A review of global coagulation assays — Is there a role in thrombosis risk prediction?

Hui Yin Lim, Cindy O'Malley, Geoffrey Donnan, Harshal Nandurkar, Prahlad Ho

Research output: Contribution to journalReview ArticleResearchpeer-review

37 Citations (Scopus)


Normal haemostasis requires maintenance of a careful equilibrium between the necessity to clot when bleeding and the retention of fluid phase at all other times. Disruption of this equilibrium can result in catastrophic outcomes, e.g. acute myocardial infarction and pulmonary embolism. However, despite the significant therapeutic advances in cardiovascular medicine over recent years, our ability to provide an accurate cardiovascular risk assessment remains an unmet need. Routine coagulation testing is not a useful reflection of haemostasis and cannot be reliably used to predict bleeding and thrombosis risks. Global coagulation assays such as viscoelastic testing, thrombin and fibrin generation have been proposed as better measures of the haemostatic function. These assays, particularly viscoelastic testing, have been increasingly used to assess bleeding risks and guide blood product replacement in trauma and massive transfusion settings. However, the role of these assays in thrombosis is less well-defined but given the complexities of the coagulation system, these global coagulation assays when used in combination may provide a better assessment of cardiovascular and thrombosis risk at an individual level. Hence, we explore the role of some of the currently available global coagulation assays – the viscoelastic, thrombin generation and fibrin generation tests – and provide a review of the literature of the current evidence for these assays specifically in the field of venous thromboembolism and cardiovascular diseases.

Original languageEnglish
Pages (from-to)45-55
Number of pages11
JournalThrombosis Research
Publication statusPublished - 1 Jul 2019
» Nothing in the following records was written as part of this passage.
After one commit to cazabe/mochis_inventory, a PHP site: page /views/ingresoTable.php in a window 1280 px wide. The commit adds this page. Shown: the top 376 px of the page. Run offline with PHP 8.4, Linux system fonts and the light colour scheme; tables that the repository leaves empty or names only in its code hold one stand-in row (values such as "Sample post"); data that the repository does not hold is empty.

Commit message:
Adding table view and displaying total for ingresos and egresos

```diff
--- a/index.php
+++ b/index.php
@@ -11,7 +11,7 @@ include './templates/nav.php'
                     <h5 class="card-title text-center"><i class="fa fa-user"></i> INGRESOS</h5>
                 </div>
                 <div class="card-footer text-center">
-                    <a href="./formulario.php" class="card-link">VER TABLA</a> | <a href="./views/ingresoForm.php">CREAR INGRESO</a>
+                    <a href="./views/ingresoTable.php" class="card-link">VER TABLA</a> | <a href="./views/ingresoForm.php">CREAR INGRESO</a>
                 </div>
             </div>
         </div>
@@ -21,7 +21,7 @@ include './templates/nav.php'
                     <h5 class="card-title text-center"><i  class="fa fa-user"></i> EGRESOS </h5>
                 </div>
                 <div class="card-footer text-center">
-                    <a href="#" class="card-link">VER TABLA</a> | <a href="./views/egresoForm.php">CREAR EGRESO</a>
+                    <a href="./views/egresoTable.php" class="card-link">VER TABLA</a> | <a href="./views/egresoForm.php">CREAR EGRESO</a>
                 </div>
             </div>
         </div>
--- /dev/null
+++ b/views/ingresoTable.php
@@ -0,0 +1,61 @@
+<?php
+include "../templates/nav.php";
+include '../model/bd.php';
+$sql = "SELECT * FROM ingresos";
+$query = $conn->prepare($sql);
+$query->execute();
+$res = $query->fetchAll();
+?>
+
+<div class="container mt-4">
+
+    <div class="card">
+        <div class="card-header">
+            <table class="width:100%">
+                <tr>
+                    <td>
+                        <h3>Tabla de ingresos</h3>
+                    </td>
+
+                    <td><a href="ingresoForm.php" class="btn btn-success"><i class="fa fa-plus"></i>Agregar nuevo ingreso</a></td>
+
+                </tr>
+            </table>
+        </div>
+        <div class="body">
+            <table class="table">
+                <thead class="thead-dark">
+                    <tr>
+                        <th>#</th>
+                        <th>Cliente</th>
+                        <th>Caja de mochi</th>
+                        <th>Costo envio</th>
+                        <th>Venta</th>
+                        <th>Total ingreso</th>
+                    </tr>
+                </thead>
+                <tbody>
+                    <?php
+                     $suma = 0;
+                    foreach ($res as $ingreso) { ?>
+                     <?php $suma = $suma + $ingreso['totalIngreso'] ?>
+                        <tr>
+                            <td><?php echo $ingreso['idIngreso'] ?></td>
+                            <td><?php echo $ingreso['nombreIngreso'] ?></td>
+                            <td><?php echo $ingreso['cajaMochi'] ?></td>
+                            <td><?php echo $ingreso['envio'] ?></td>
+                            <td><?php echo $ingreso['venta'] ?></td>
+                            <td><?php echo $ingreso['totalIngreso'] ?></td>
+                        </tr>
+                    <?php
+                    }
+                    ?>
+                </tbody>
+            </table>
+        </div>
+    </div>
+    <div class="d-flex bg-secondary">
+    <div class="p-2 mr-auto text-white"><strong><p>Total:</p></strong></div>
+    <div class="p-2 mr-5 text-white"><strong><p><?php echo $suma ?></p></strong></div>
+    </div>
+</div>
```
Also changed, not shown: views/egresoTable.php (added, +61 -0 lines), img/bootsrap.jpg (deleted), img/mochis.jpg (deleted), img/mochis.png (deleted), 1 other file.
  • Cardiovascular disease
  • Fibrin
  • Global coagulation assays
  • Thrombin generation
  • Thromboelastography
  • Venous thromboembolism

Cite this